Conclusions

Wearable devices are now used for a wide range of healthcare observation. One of the most important elements essential in data collection is the sensor. During recent years with improvement in semiconductor technology, sensors have made investigation of a full range of parameters closer to realization.

I. Introduction

The Internet of Things (IoT) is a new concept, providing the possibility of healthcare monitoring using wearable devices. The IoT is defined as the network of physical objects which are supported by embedded technology for data communication and sensors to interact with both internal and external objects states and the environment [1].
In the last decade, wearable devices have attracted much attention from the academic community and industry and have recently become very popular. The most relevant definition of wearable electronics is the following: “devices that can be worn or mated with human skin to continuously and closely monitor an individual's activities, without interrupting or limiting the user's motions” [2]. Table 1 provides more transparent information on the importance of wearable devices and the IoT market [3,4,5].
Today, the range of wearable systems, including micro-sensors seamlessly integrated into textiles, consumer electronics embedded in fashionable clothes [6], computerized watches, belt-worn personal computers (PCs) with a head mounted display [7], glasses [8], which are worn on various parts of the body [9] are designed for broadband operation. The field of wearable health monitoring systems is moving toward minimizing the size of wearable devices, measuring more vital signs, and sending secure and reliable data through smartphone technology. Although there has been an interest in observing comprehensive bio/non-bio medical data for the full monitoring of environmental, fitness, and medical data recently [10], but one obvious application of wearable systems is the monitoring of physiological parameters in the mobile environment. The majority of commercially available wearable devices are one-lead applications to monitor vital signs. However, most of such recreational devices are not suitable for the medical monitoring of high risk patients. Those devices that have been qualified for medical use are usually simple [11].
The objective of this paper is to review wearable health care devices both in scientific papers and commercial efforts. Our aim is to address the most important wearable devices, which measure effective parameters in health status directly. Readers can obtain comprehensive and useful information on the most reliable currently available devices and technical concepts in this area.
The rest of this review paper is organized as follows. The need for health monitoring when the user is in motion and under changing environmental conditions are investigated in Section II. In Section III recent research efforts in wearable devices are presented in three subsections. The first subsection discusses motion tracking and the research approaches and implementations in this area, and then some of the most recent commercial devices are compared. We then discuss the monitoring of environmental conditions and vital signs through wearable devices in subsections 2 and 3. In Section IV, the challenges of potentially available devices are discussed. Conclusion are finally summarized with suggestions for future works.

II. Wearable Devices in Health Monitoring

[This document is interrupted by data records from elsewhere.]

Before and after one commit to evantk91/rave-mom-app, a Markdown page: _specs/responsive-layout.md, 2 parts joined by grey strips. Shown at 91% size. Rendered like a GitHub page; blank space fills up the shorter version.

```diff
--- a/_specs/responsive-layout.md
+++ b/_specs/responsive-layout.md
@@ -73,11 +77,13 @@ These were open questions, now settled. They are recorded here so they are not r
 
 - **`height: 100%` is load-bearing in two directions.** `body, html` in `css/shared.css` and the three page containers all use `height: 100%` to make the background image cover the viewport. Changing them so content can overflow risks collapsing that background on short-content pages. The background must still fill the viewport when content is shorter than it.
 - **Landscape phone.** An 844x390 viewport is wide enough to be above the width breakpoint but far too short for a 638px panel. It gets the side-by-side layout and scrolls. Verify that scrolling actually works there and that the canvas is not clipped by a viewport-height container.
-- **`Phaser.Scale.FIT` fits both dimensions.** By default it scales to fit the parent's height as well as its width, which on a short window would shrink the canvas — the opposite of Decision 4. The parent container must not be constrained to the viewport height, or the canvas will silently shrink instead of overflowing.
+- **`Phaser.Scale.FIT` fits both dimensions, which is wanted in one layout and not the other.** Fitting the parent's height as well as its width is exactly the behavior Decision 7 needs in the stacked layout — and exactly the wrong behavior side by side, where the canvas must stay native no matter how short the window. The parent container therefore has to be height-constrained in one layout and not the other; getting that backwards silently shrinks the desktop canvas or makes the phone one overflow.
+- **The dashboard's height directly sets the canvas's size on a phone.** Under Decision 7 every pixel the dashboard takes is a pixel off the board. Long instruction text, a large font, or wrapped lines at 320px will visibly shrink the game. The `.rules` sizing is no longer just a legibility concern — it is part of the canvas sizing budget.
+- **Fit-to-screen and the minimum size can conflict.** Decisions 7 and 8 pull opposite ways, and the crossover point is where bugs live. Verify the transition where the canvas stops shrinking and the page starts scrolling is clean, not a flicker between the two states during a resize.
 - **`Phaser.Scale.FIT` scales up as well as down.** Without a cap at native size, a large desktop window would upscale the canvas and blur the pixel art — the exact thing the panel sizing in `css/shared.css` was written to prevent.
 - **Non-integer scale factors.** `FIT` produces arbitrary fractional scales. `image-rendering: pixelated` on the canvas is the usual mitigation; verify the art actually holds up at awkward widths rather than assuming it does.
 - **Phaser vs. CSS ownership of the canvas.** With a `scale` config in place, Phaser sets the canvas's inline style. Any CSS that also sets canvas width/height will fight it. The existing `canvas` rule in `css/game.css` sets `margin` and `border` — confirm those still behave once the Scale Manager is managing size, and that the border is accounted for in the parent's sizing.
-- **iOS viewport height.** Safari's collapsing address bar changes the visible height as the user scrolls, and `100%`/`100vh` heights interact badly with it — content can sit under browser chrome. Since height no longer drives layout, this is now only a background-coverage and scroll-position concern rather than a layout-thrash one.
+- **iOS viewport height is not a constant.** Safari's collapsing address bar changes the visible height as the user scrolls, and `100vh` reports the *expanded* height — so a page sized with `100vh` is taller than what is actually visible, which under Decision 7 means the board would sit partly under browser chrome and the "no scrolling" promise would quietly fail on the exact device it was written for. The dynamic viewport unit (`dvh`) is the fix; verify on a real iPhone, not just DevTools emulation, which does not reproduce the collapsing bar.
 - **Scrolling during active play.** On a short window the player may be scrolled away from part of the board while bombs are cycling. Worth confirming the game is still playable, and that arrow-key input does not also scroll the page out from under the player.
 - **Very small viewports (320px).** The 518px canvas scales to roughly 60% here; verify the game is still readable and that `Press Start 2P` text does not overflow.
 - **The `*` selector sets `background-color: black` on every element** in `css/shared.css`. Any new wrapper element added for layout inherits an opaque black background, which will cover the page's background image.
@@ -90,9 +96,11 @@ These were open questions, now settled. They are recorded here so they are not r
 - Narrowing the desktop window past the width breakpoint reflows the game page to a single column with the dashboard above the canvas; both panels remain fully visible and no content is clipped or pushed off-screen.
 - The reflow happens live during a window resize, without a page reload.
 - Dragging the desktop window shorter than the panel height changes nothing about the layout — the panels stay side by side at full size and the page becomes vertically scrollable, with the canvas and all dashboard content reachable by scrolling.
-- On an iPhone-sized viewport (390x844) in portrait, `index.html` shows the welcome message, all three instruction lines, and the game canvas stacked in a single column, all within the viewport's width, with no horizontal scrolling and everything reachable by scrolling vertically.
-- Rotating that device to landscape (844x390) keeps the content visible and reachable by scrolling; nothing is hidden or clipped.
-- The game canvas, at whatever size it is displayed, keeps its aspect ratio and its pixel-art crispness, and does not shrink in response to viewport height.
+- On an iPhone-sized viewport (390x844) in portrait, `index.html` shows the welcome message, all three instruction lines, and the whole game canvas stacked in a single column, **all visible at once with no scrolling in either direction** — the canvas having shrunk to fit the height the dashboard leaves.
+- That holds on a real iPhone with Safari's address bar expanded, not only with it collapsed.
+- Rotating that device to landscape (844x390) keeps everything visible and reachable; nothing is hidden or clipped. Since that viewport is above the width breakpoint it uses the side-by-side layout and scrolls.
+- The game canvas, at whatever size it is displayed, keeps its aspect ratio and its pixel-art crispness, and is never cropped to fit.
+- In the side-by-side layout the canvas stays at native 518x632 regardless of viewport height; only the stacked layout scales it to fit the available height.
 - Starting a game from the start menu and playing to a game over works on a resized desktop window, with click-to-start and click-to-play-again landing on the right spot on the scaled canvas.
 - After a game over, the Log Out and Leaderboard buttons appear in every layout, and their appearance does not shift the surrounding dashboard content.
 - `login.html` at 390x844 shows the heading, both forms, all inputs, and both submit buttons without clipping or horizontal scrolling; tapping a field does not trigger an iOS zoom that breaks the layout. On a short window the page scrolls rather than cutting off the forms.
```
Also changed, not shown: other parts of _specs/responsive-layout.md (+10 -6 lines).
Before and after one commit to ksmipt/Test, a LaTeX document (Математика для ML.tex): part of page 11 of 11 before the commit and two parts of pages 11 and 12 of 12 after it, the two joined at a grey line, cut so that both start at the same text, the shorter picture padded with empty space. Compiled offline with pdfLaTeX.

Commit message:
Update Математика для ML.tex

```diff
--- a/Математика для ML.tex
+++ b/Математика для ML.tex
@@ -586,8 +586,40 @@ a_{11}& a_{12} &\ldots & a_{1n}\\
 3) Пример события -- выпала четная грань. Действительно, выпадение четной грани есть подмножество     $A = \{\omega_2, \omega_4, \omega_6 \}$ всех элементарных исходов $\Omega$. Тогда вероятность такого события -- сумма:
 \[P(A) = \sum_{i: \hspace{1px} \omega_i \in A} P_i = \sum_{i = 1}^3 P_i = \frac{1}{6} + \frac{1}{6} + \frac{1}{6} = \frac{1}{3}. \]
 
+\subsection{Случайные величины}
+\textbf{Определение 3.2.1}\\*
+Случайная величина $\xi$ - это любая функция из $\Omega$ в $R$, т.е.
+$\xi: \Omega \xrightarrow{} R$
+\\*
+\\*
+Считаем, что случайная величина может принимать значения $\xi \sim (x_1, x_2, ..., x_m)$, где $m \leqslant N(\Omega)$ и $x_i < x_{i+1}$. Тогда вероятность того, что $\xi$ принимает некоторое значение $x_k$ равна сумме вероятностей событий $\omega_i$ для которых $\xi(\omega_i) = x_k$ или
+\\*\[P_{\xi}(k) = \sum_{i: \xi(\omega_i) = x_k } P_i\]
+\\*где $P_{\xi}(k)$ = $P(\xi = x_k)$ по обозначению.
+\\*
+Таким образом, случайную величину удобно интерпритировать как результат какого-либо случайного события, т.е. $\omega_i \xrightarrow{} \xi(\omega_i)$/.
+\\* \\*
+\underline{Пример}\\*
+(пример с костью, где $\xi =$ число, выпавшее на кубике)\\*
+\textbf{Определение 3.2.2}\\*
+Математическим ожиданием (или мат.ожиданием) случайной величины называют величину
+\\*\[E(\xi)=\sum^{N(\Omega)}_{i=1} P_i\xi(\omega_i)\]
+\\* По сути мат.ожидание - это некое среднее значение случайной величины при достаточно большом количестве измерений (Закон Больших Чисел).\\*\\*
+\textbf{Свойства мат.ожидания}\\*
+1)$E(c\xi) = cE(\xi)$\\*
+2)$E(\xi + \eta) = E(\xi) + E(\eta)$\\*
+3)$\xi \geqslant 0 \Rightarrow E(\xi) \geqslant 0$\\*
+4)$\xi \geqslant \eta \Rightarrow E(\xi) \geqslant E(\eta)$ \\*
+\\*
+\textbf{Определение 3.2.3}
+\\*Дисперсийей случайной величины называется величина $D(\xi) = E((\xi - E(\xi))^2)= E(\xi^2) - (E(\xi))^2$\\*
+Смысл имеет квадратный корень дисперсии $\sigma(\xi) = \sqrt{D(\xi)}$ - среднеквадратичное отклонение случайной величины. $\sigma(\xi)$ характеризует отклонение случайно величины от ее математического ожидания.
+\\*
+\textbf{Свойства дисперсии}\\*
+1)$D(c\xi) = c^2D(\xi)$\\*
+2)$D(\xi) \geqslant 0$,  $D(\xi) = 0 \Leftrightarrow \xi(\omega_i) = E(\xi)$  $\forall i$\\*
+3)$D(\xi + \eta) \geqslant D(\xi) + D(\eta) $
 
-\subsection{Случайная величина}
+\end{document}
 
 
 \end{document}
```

In today's world, where time is precious, people, the working class especially, spend most of the day shuttling between various tasks and tend to ignore their health and fitness [6]. Even a simple appointment with a doctor in a clinic can require several tests set for diagnosis, prescription, and finally treatment, which can take a lot of time. Therefore, many patients only go to a clinic when they are suffering from a serious illness. Hence, many people are seeking for an alternative, such as a device that can be worn on the body, which would not only continuously monitor the user's health in real time but also provide timely insights on various health parameters to the user as well as his or her physician [6].

1. Motion Trackers

The measurement of human movement (motion tracking) has several useful applications in sports, medical, and other branches of studies. Such applications include fall risk assessment, quantifying sports exercise, studying people habits, and monitoring the elderly. Wearable trackers are becoming increasingly popular for two main reasons. They can motivate the user during the daily workout to perform more exercise, while providing activity measurement information through a smartphone without manual calculation [12]. Also, they enable the wearer to become aware of the daily distance walked, which is very useful to ensure that the user maintains sufficient activity in the daily routine to maintain a healthy life. In particular, to accurately observe motion of the human body, 3-axis accelerometers, magnetometers, and gyroscopes sensors obtain data, each for a specific purpose. These sensors can be used for human activity recognition in the ubiquitous computing domain as well [13]. Gyroscopes and magnetometers are auxiliary sensors that can be separately be combined with accelerometers to compensate the lack of accuracy in obtained data for motion tracking. In most cases, the combination of these three sensors lead to 9DoF.
Human motion detection has a wide range of application, from sports and recreation to biomedical. In recent years, consumer electronics have employed many semiconductor-based tracking system to allow users to access various kinds of interface control that use body motions and gestures [14]. An important application of motion tracking is health care. However, due to need for high accuracy in the biomedical field, these devices are not typically designed only for medical application. The initial concept of using uniaxial accelerometer sensors in motion tracking was introduced in 1996 by Veltink and Boom [15]. To introduce the concept of motion tracking in the medical application world, multiple clinical studies have been performed on posture estimation using accelerometers [16,17,18]. An accelerometer alone cannot provide precise information; therefore, in 1997, researchers improved the performance of trackers and integrated semiconductor-based gyroscopes to perform bio-mechanical assessments and gait analysis [19]. Four years later in 2002, Mayagoitia et al. [20] introduced the initial framework of tracking lower extremities with a fusion of accelerometers and gyroscopes in the 2D sagittal plane. When the trackers became more reliable using an integrated gyroscope, the primary focus for clinical applications using inertial motion tracking was gait analysis [21]. To apply this device for clinical purposes, and in particular gait motion, gravity sensitive accelerometers are used to estimate the tilt angles between the gravity vector and the sensor's axes [19]. The first version of the most recently integrated sensors (accelerometer, gyroscope, and magnetometer) which provide very accurate data with 9DoF, was proposed in 2006 by Roetenberg [22]. He proposed using a set of tri-axial accelerometers, tri-axial gyroscopes, and a magnetometer to estimate and monitor human motion.
A few 9DoF wireless inertial measurement units (IMUs) are commercially available and have been used for research projects [23,24,25]. Due to the high risk of falling in the elderly, motion trackers as wearable devices are used in medical health monitoring for fall detection.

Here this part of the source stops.